“You cannot make it without a strong support network – of team members, mentors and investors,” Mitkova concludes. And adds, she’d be happy to share with anyone what she’s learned and to advise local founders how to get into one of the US accelerators, as this opens so many doors to grow the international business even from a small country like Bulgaria.
Trending Topics: We often hear that fundraising is a full-time job. What was it for you?
Tatyana Mitkova: The whole process took about 4-5 months: from creating our seed investment deck to closing the last cheque. Earlier this year, our investors from Hustle fund published an article detailing how many meetings it took for them to raise their fund – after reading the article, I got inspired to also track my time while fundraising. It was my number one priority, but it turns out it accounted for about 28% of my time – along with goal setting, one-on-one meetings, recruiting, and other tasks I had in this period.
Why is there only one European VCs in the round?
For this round, we reached out to investors both overseas and in Europe. And I noticed some significant differences in the decision-making speed, process, and mindset of VCs/angels from both continents. In Europe, everything seemed to take much longer – scheduling a call, receiving a follow-up reply, getting a final answer on whether the investor is interested in moving forward. One great thing about this process in the US and Canada was that we always got feedback right away – even if it was a rejection, most people we talked to were straight to the point and quick about making a decision.
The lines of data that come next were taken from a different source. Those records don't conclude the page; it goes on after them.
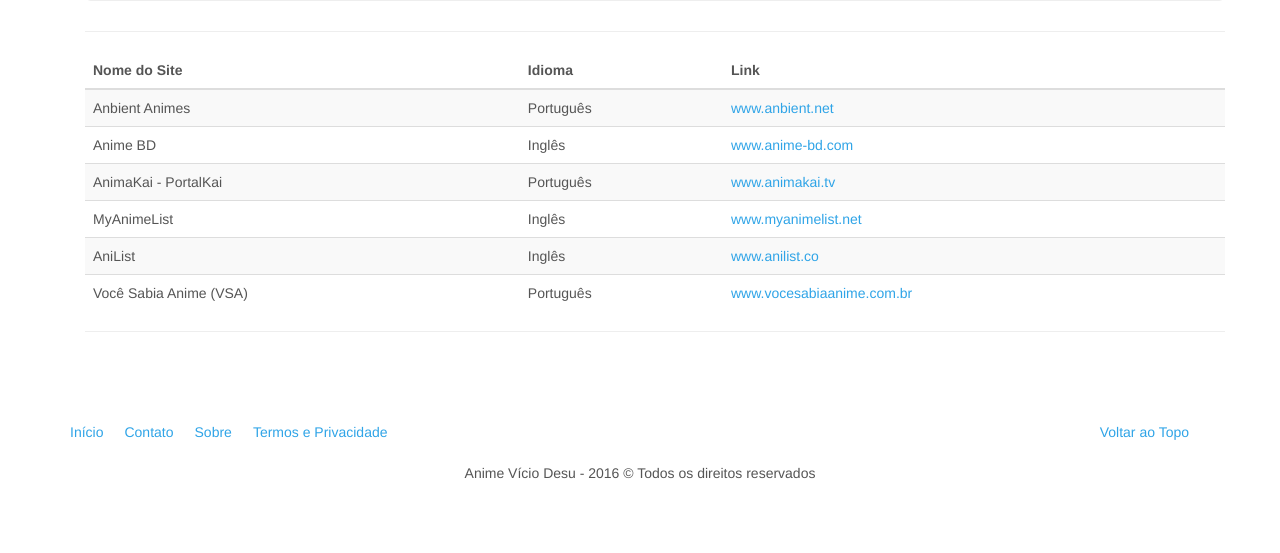
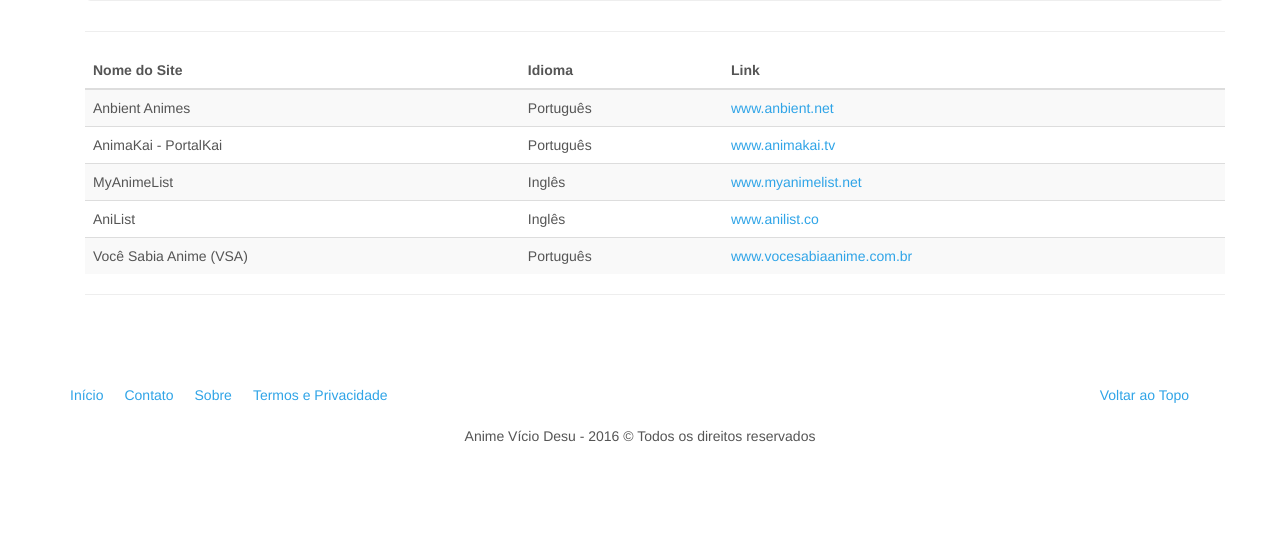
Before and after one commit to diogogomes079/animeviciodesu, a Django app: page /sobre/ in a window 1280 px wide. Shown: the part 515-1068 px from the top of the page. After the commit the page ends 957 px from the top, so only its background shows below. Run offline with Django 3.2, Linux system fonts and the light colour scheme; data that the repository does not hold is empty; some libraries are stand-ins or nearby versions.

Commit message:
10/08/2016 - OK

```diff
--- a/catalogo_anime/urls.py
+++ b/catalogo_anime/urls.py
@@ -5,6 +5,6 @@
 from . import views
 
 urlpatterns = [
-    url(r'^$', views.listar_animes, name='listar_animes')
+    url(r'^$', views.listar_animes, name='listar_animes'),
 
 ]
--- a/core/templates/base.html
+++ b/core/templates/base.html
@@ -38,7 +38,7 @@
             <ul class="dropdown-menu" aria-labelledby="download">
               <li><a href="{% url 'galeria_animes:listar_animes' %}">Lista de Animes</a></li>
               <li class="divider"><a href="">separador</a></li>
-              <li class="disabled"><a href="#">Gênero</a></li>
+              <li><a href="#">Gênero</a></li>
               <li class="divider"><a href="">separador</a></li>
               {% for genero in generos %}
               <li><a href="#">{{ genero.name }}</a></li>
--- a/core/templates/sobre.html
+++ b/core/templates/sobre.html
@@ -27,11 +27,6 @@
             <td><a href="http://www.anbient.net" target="_blank">www.anbient.net</a></td>
           </tr>
           <tr>
-            <td>Anime BD</td>
-            <td>Inglês</td>
-            <td><a href="http://www.anime-bd.com" target="_blank">www.anime-bd.com</a></td>
-          </tr>
-          <tr>
             <td>AnimaKai - PortalKai</td>
             <td>Português</td>
             <td><a href="http://www.animakai.tv/" target="_blank">www.animakai.tv</a></td>
@@ -53,6 +48,7 @@
           </tr>
         </tbody>
       </table>
+
       <hr>
     </div>
 
--- a/design/sobre.html
+++ b/design/sobre.html
@@ -69,11 +69,6 @@
               <td><a href="http://www.anbient.net" target="_blank">www.anbient.net</a></td>
             </tr>
             <tr>
-              <td>Anime BD</td>
-              <td>Inglês</td>
-              <td><a href="http://www.anime-bd.com" target="_blank">www.anime-bd.com</a></td>
-            </tr>
-            <tr>
               <td>AnimaKai - PortalKai</td>
               <td>Português</td>
               <td><a href="http://www.animakai.tv/" target="_blank">www.animakai.tv</a></td>
```
Also changed, not shown: README.md.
They often finalized the process within a few weeks and it consisted of 2-3 video calls and a couple of emails, and they seemed to put a strong emphasis on the bigger vision and the team when deciding whether they are writing us a cheque. Meanwhile, some leads in Europe took up to three months to close a deal and needed much more time for internal discussions and additional questions.